The Man in the Iron Mask (Shout Select): The movie that finally toppled Titanic from its perch atop the box office after several months was another Leonardo DiCaprio movie, a swashbuckler based on the Alexandre Dumas novel.
Mille Millairds de Dollars (KL Studio Classics): Patrick Dewaere plays a journalist who uncovers a global conspiracy in this all-star international thriller.
The Monster Squad (KL Studio Classics): Wolfman does indeed have nards (now in 4K) in this beloved 1987 kid movie.
Oldboy (Decal Neon): On the heels of the 20th anniversary reissue of Park Chan-wook’s atmospheric creeper comes this 4K release.
OSS 117: The Pride of French Intelligence (Music Box Films): Before The Artist, Jean Dujardin and director Michel Hazanavicius collaborated on a pair of breezy Francophone spy spoofs, both included here.
Point Break (Shout Select): Whether you find Kathryn Bigelow’s surfin’ crime drama deep or absurd, it’s unquestionably entertaining, and now it’s out in 4K.
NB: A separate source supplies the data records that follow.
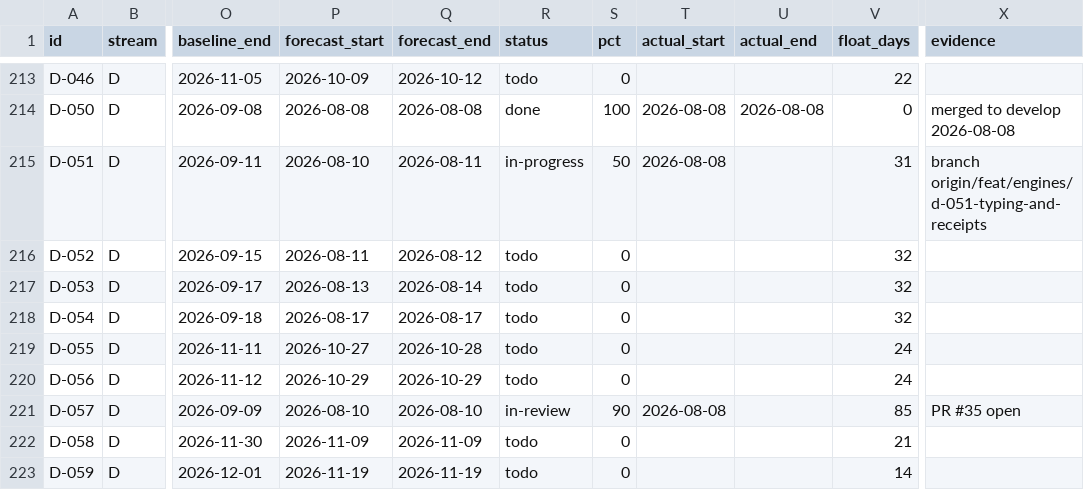
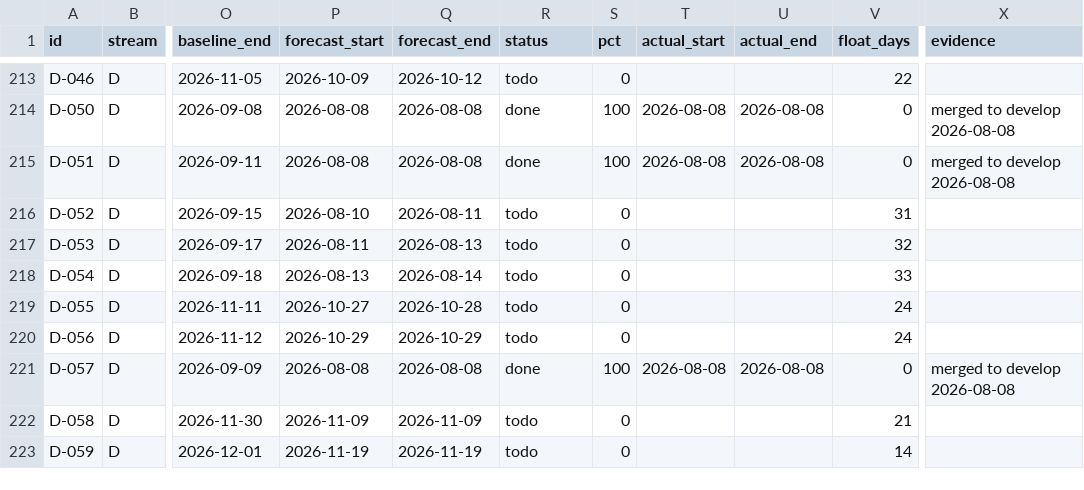
Before and after one commit to debashisedunext/EduTrack, a CSV file: docs/plan/tasks.csv, drawn as a sheet; only a part is shown, gaps mark what is left out; the diff names each change by its address in the sheet, - before the commit and + after, or states it on an @@ line.

Commit message:
chore(plan): schedule refresh after push
Regenerated by plan-tracker. Status derived from git.

```diff
--- a/docs/plan/tasks.csv
+++ b/docs/plan/tasks.csv
-P215 (forecast_start): 2026-08-10
+P215 (forecast_start): 2026-08-08
-Q215 (forecast_end): 2026-08-11
+Q215 (forecast_end): 2026-08-08
-R215 (status): in-progress
+R215 (status): done
-S215 (pct): 50
+S215 (pct): 100
-U215 (actual_end): (empty)
+U215 (actual_end): 2026-08-08
-V215 (float_days): 31
+V215 (float_days): 0
-X215 (evidence): branch origin/feat/engines/d-051-typing-and-receipts
+X215 (evidence): merged to develop 2026-08-08
-P216 (forecast_start): 2026-08-11
+P216 (forecast_start): 2026-08-10
-Q216 (forecast_end): 2026-08-12
+Q216 (forecast_end): 2026-08-11
-V216 (float_days): 32
+V216 (float_days): 31
-P217 (forecast_start): 2026-08-13
+P217 (forecast_start): 2026-08-11
-Q217 (forecast_end): 2026-08-14
+Q217 (forecast_end): 2026-08-13
-P218 (forecast_start): 2026-08-17
+P218 (forecast_start): 2026-08-13
-Q218 (forecast_end): 2026-08-17
+Q218 (forecast_end): 2026-08-14
-V218 (float_days): 32
+V218 (float_days): 33
-P221 (forecast_start): 2026-08-10
+P221 (forecast_start): 2026-08-08
-Q221 (forecast_end): 2026-08-10
+Q221 (forecast_end): 2026-08-08
-R221 (status): in-review
+R221 (status): done
-S221 (pct): 90
+S221 (pct): 100
-U221 (actual_end): (empty)
+U221 (actual_end): 2026-08-08
-V221 (float_days): 85
+V221 (float_days): 0
-X221 (evidence): PR #35 open
+X221 (evidence): merged to develop 2026-08-08
```
Also changed, not shown: 2 other files.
The Quatermass Experiment (KL Studio Classics): Also known as The Creeping Unknown, this British sci-fi thriller about astronauts bringing back something dangerous ranks among the UK’s greatest genre films of the post-war period.
The Red Balloon & Other Stories (The Criterion Collection): Albert Lamorisse’s tale of a boy and his balloon is one of a quintet of his whimsical yet lived-in films featured in this new collection.
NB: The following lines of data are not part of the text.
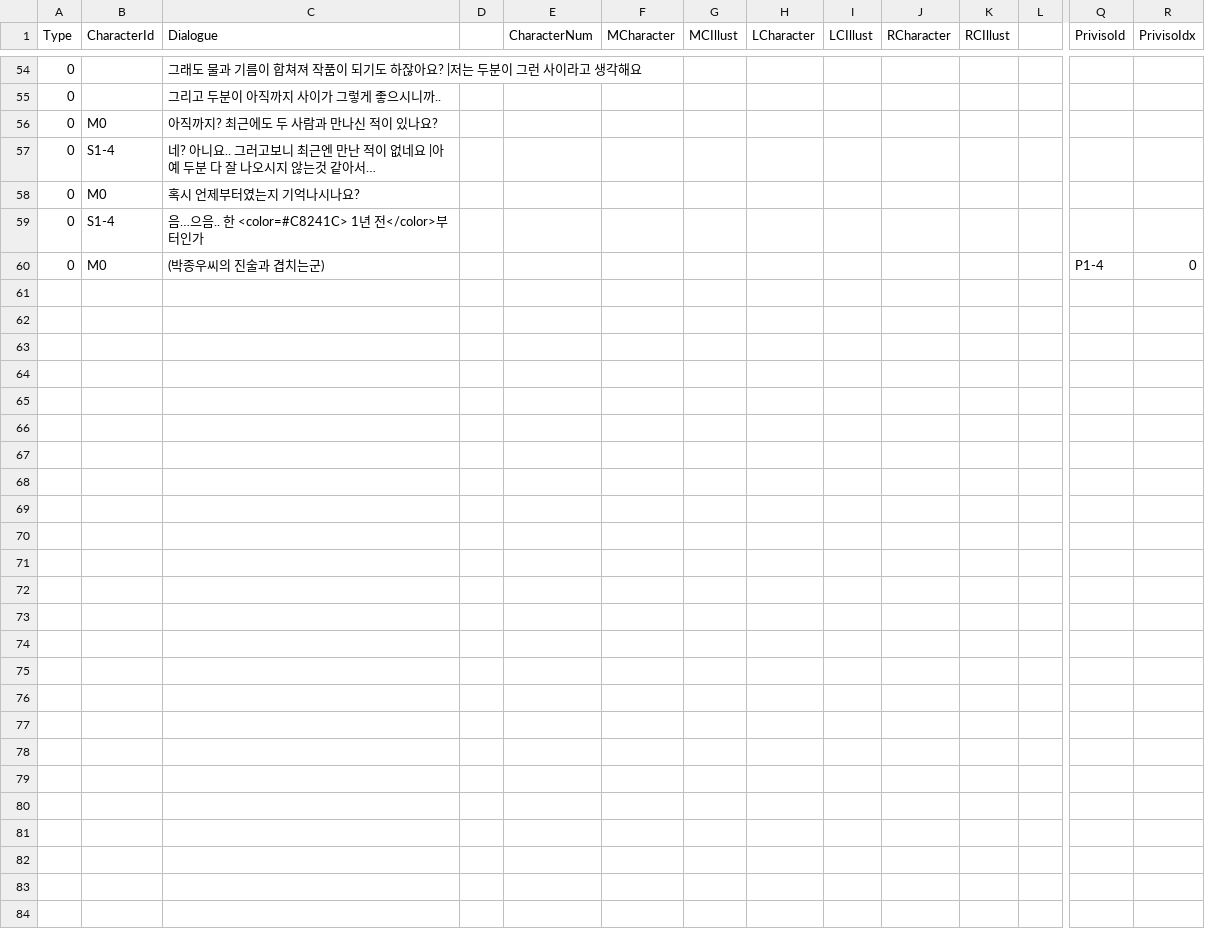
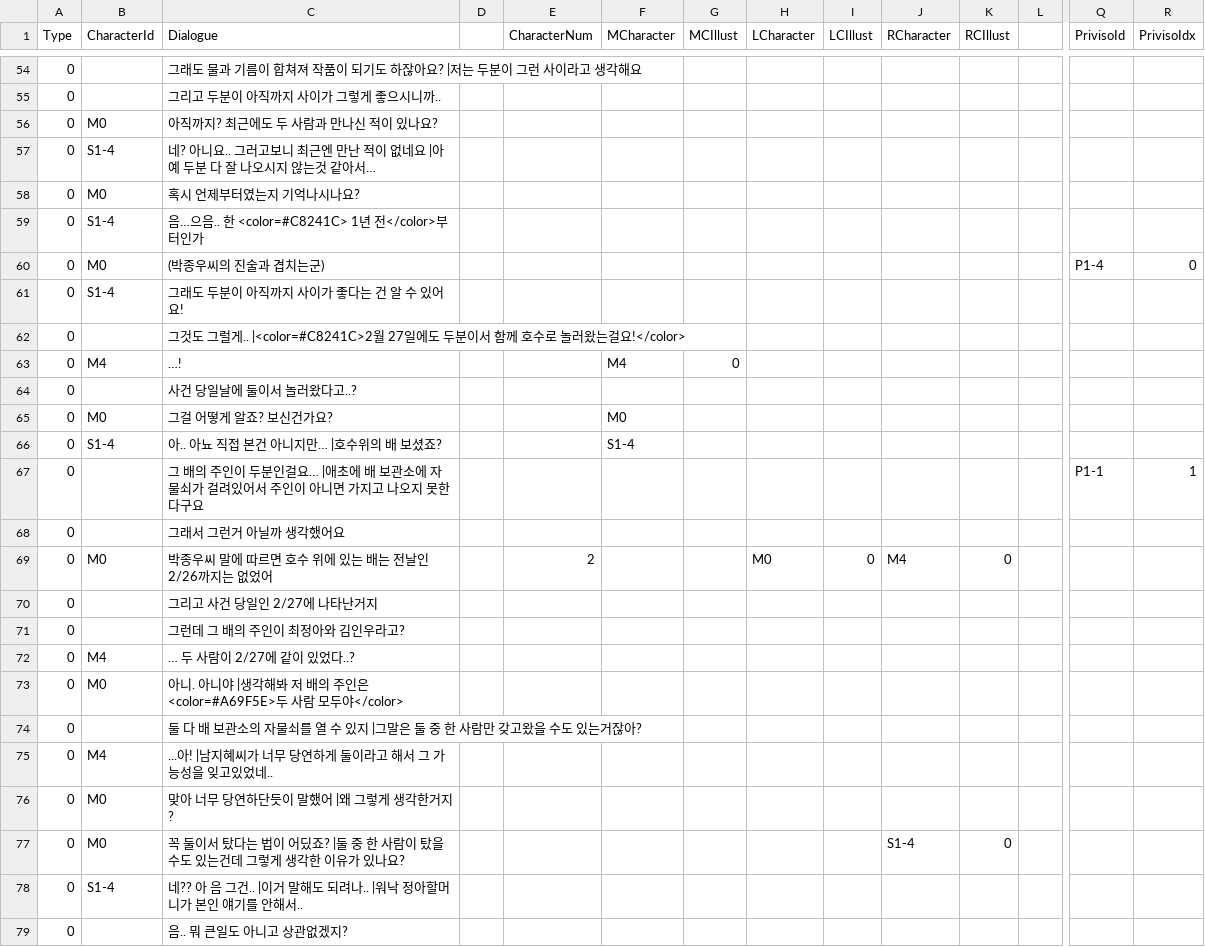
Before and after one commit to leeZn30/Access-Limited, a CSV file: Assets/Resources/CSVFiles/01_Dialogue/1/ForestHouse0.csv, drawn as a sheet; only a part is shown, gaps mark what is left out; rows hold the shown columns only; the diff covers the shown part only; the diff names each change by its address in the sheet, - before the commit and + after, or states it on an @@ line.

```diff
--- a/Assets/Resources/CSVFiles/01_Dialogue/1/ForestHouse0.csv
+++ b/Assets/Resources/CSVFiles/01_Dialogue/1/ForestHouse0.csv
+row 61: 0 | S1-4 | 그래도 두분이 아직까지 사이가 좋다는 건 알 수 있어요!
+row 62: 0 |  | 그것도 그럴게.. |<color=#C8241C>2월 27일에도 두분이서 함께 호수로 놀러왔는걸요!</color>
+row 63: 0 | M4 | …! |  |  | M4 | 0
+row 64: 0 |  | 사건 당일날에 둘이서 놀러왔다고..?
+row 65: 0 | M0 | 그걸 어떻게 알죠? 보신건가요? |  |  | M0
+row 66: 0 | S1-4 | 아.. 아뇨 직접 본건 아니지만… |호수위의 배 보셨죠? |  |  | S1-4
+row 67: 0 |  | 그 배의 주인이 두분인걸요… |애초에 배 보관소에 자물쇠가 걸려있어서 주인이 아니면 가지고 나오지 못한다구요 |  |  |  |  |  |  |  |  |  | P1-1 | 1
+row 68: 0 |  | 그래서 그런거 아닐까 생각했어요
+row 69: 0 | M0 | 박종우씨 말에 따르면 호수 위에 있는 배는 전날인 2/26까지는 없었어 |  | 2 |  |  | M0 | 0 | M4 | 0
+row 70: 0 |  | 그리고 사건 당일인 2/27에 나타난거지
+row 71: 0 |  | 그런데 그 배의 주인이 최정아와 김인우라고?
+row 72: 0 | M4 | … 두 사람이 2/27에 같이 있었다..?
+row 73: 0 | M0 | 아니. 아니야 |생각해봐 저 배의 주인은 <color=#A69F5E>두 사람 모두야</color>
+row 74: 0 |  | 둘 다 배 보관소의 자물쇠를 열 수 있지 |그말은 둘 중 한 사람만 갖고왔을 수도 있는거잖아?
+row 75: 0 | M4 | ...아! |남지혜씨가 너무 당연하게 둘이라고 해서 그 가능성을 잊고있었네..
+row 76: 0 | M0 | 맞아 너무 당연하단듯이 말했어 |왜 그렇게 생각한거지?
+row 77: 0 | M0 | 꼭 둘이서 탔다는 법이 어딨죠? |둘 중 한 사람이 탔을 수도 있는건데 그렇게 생각한 이유가 있나요? |  |  |  |  |  |  | S1-4 | 0
+row 78: 0 | S1-4 | 네?? 아 음 그건.. |이거 말해도 되려나.. |워낙 정아할머니가 본인 얘기를 안해서..
+row 79: 0 |  | 음.. 뭐 큰일도 아니고 상관없겠지?
```
Also changed, not shown: 9 added rows elsewhere in this file, Assets/Resources/CSVFiles/01_Dialogue/1/S1-3-0.csv, Assets/Resources/CSVFiles/02_Database/Privisofiles/1.csv, 2 other files.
Running Scared (KL Studio Classics): The 1980s were lousy with buddy-cop movies, but one of the very best was this pairing of Billy Crystal and Gregory Hines as two of Chicago’s finest. (Bonus: this is the movie that gave us Michael MacDonald’s “Sweet Freedom.”)
Stand by Me (Sony Pictures Home Entertainment): A new steelbook 4K of Rob Reiner’s sentimental Stephen King adaptation.
Tokyo Pop (Kino Lorber): An indie comedy about an American outsider (Carrie Hamilton) in Japan, from the director of the original Buffy the Vampire Slayer.
Valmont (KL Studio Classics): Milos Forman’s take on Les liaisons dangereuses has grown its fan base over the years, with many film lovers preferring it over Stephen Frears’ concurrent adaptation.
The Warriors (Arrow Video): A new 4K of Walter Hill’s updating of Greek tragedy, transposed to a very art-directed version of New York City gang life.
Young Guns (Lionsgate): The ultimate Brat Pack Western, reissued in 4K.
Columbo: The 1970s, Seasons 1-7 (KL Studio Classics): Peter Falk’s persistently inquisitive police detective became go-to comfort viewing for many Americans during the 2020 lockdown, and this new set highlights one of American TV’s most iconic and beloved series. This box set features a 4K remaster of the show’s first seven seasons (including early work from the likes of Steven Spielberg and Jonathan Demme) along with an episode guide booklet. Oh, and just one more thing – it also includes the original TV movie Prescription: Murder, as well as the show’s 1971 pilot “Ransom for a Dead Man.”
The Adventures of Ozzie and Harriet: The Official Restored Complete Series (MPI Entertainment): This landmark release includes 50 discs – that’s five-oh – with all 435 episodes of the legendary sitcom’s epic run from 1952 to 1966, along with hours of bonus footage, including Nelson family home movies, promo spots, and much more.
Battle Kaiju Series 02: Ultraman vs. Alien Baltan (Mill Creek Entertainment): More giant-monster action from Ultraman as he faces down another intergalactic foe.
Monk: The Complete Second Season (KL Studio Classics): New 4K remasters of the second season’s 16 episodes, along with character featurettes, profiles, and more.
The Questor Tapes (KL Studio Classics): Gene Roddenberry wrote this 1974 TV movie about a sentient, super-intelligent robot (Robert Foxworth) tracking down his elusive inventor.
Shaun the Sheep: The Complete Series (Shout Studios): This delightful seven-disc collection offers the complete adventures of everyone’s favorite wool-bearing farm animal.
Star Trek: Strange New Worlds, Season Two (Paramount Home Entertainment): Featuring more than two hours of special features, this collection of the acclaimed Trek prequel series is also available in Blu-ray and 4K collector’s editions.